Today’s monthly update on house prices will influence the crowd’s outlook on the timing of the next increase in rates. Although inflation in Britain has been inching lower, leaving the BOE with more flexibility to delay the onset of a tighter monetary policy, sharply rising house prices have inspired predictions that the central bank will be forced to act relatively early. In its April report, Nationwide reported that house prices advanced nearly 11 percent against the same period last year - the first double-digit increase in four years. The bull market in housing has recently prompted BOE governor Mark Carney to warn that residential property market may be overheating, which poses a danger to the economic recovery.
Some analysts think that the housing market has peaked in terms of the year-over-year rates of growth. The crucial London property market could see a “natural correction” according to the chief executive of Nationwide, Graham Beale. Speaking to BBC last week, he pointed to a “slowing down in the market place”. If today’s update confirms that outlook, the case for an earlier-than-expected rate hike will ease.
Eurozone: Consumer Price Index (09:00 GMT) Lower-than-expected inflation rates in yesterday’s updates for Germany, Italy and Spain raise the odds that the European Central Bank (ECB) will roll out a new phase of stimulus at Thursday’s monetary policy announcement.
Notably, Germany’s inflationary trend slowed sharply last month. Using the harmonised methodology for the European Union, the annual pace of inflation decelerated in Europe’s leading economy, rising just 0.6 percent last month against a year ago. That’s well below the 1.1 percent gain through April. Considered in context with the slightly lower inflation rates in Italy and Spain last month, the news sends yet another signal for thinking that the Eurozone is at risk of deflationary fallout without a stronger response from the ECB.
The latest numbers also suggest that today’s update on Eurozone inflation will slow.
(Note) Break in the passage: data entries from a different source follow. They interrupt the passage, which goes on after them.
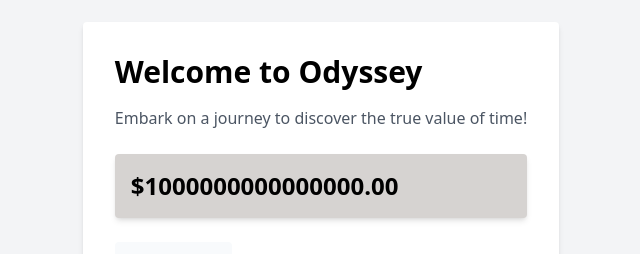
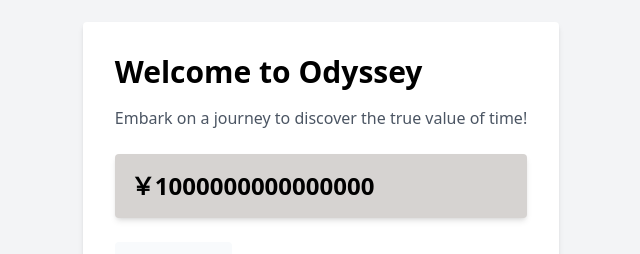
Before and after one commit to daydule/odyssey-frontend, a Next.js app: page /main in a window 1280 px wide. Shown: the part 220-474 px from the top of the page, without its empty margins (319-959 px from the left). Built offline with nearby package versions, Linux system fonts and the light colour scheme.

Commit message:
ODY-196 update コンポーネントのデザインを微修正

```diff
--- a/src/components/AmountDisplay.tsx
+++ b/src/components/AmountDisplay.tsx
@@ -27,7 +27,7 @@ const AmountDisplay = ({ variant, amount }: AmountDisplayProps) => {
   }
   return (
     <div className={`${bgColor} rounded p-4 shadow-md`}>
-      <span className='text-2xl font-semibold'>${amount.toFixed(2)}</span>
+      <span className='text-2xl font-semibold'>￥{amount.toFixed(0)}</span>
     </div>
   );
 };
```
One analyst projects a year-over-year rate of 0.5 percent through to May, down from the annual comparison of 0.7 percent in April. Keep in mind that the ECB will probably act, or not, based on its internal forecasts for the medium-to-long run horizon. Nonetheless, it’s going to be hard to ignore Germany’s dramatic slowdown in inflationary pressure of late.
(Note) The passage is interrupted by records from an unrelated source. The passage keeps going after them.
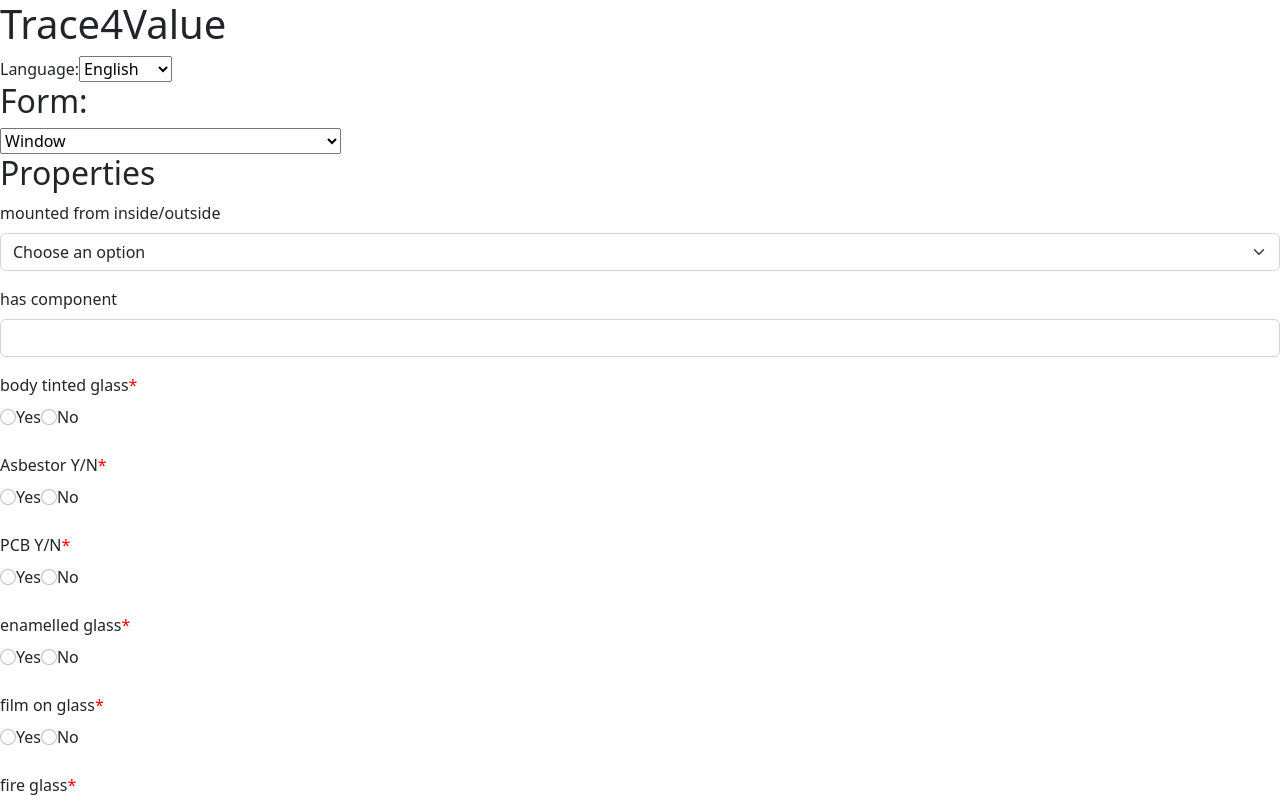
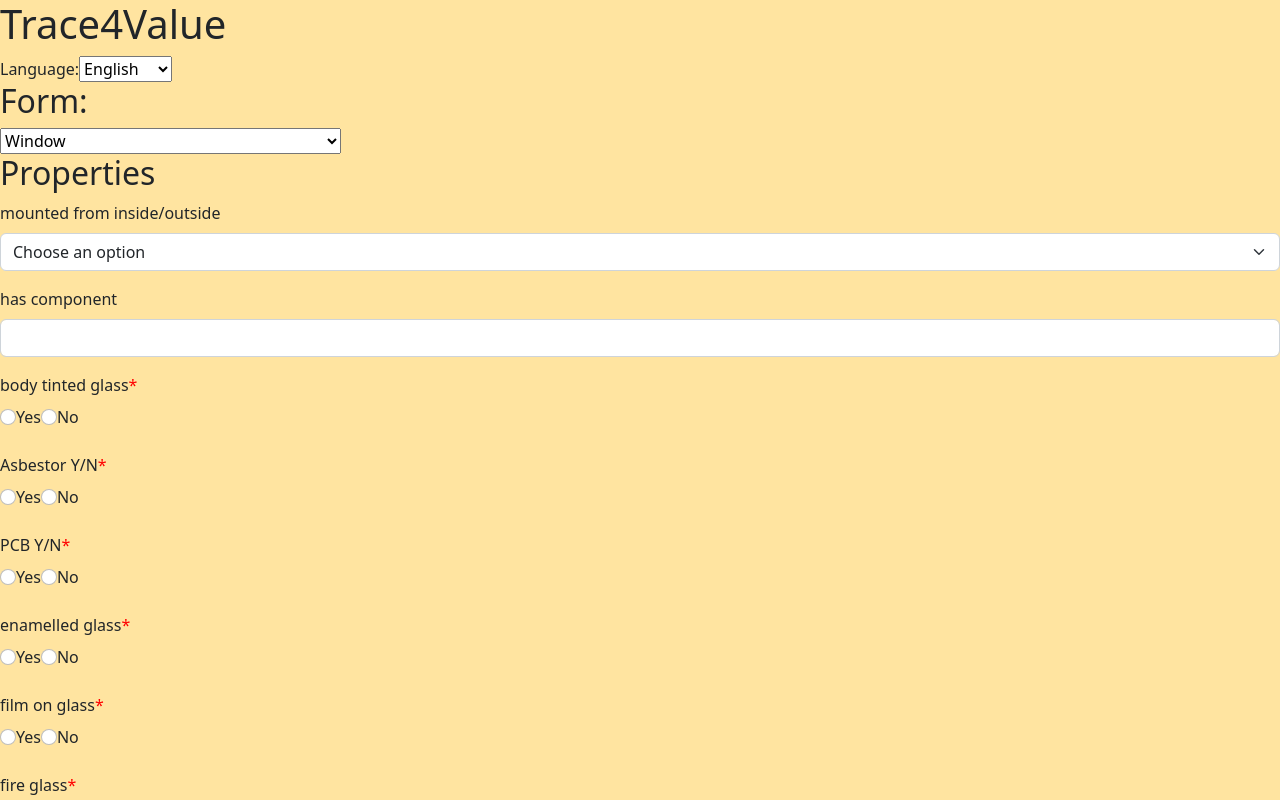
Before and after one commit to rojal-m/Exjobb_Angular_App, an Angular app: page / in a window 1280 px wide. Shown: the top 800 px of the page. Built offline with nearby package versions, Linux system fonts and the light colour scheme.

Commit message:
body background

```diff
--- a/src/styles.css
+++ b/src/styles.css
@@ -1 +1,4 @@
 /* You can add global styles to this file, and also import other style files */
+body{
+    background-color: #ffe4a0;
+}
```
It’s not just inflation that’s putting pressure on the ECB to act. For instance, manufacturing growth in Germany decelerated to a seven-month low in May, according to yesterday’s release of business survey data from Markit Economics. The pace of growth in manufacturing also slowed in the Eurozone last month, according to the purchasing managers index (PMI) for last month.
“If you look at the broader array of economic data that is currently out there, then pretty much all of it points to the need for further stimulus,” the chief European economist at RBC Capital Markets told Bloomberg yesterday. Not surprisingly, Bloomberg’s latest survey of economists shows that a majority expect the ECB to cut interest rates on Thursday.
Eurozone: Unemployment (09:00 GMT) Released simultaneously with the inflation report, today’s update on the jobless rate in Europe will provide additional insight for deciding if the ECB will introduce more monetary stimulus on Thursday. Although the official estimate of unemployment has declined in recent months, the progress has been marginal. Indeed, 11.8 percent of the Eurozone’s workforce remains unemployed as of March, a number that surely underestimates the true extent of the jobless.
On a somewhat more positive note, the number of newly registered jobless workers continues to inch lower, which suggests that there’s still some progress in the labour market. But the decline is hardly robust and so even the optimists must concede that the pace of job creation across Europe is statistically insignificant in terms of what’s required to mend the broken state of macro across the Continent.
Employment in the cyclically sensitive manufacturing sector is still growing, but the rate of expansion decelerated, according to the final data for Markit's Eurozone Manufacturing PMI in May. Although there’s still enough forward momentum to keep Europe’s overall jobless rate steady in today's release, that’s hardly encouraging given the elevated level of unemployment. It wouldn’t be surprising to see the jobless number for April match the previous update, but that will be meaningless if disinflation is accelerating while economic growth remains muted at best. In short, today’s release will likely underscore what’s still missing: a convincing decline in the unemployment rate that will shake Europe out of its slump.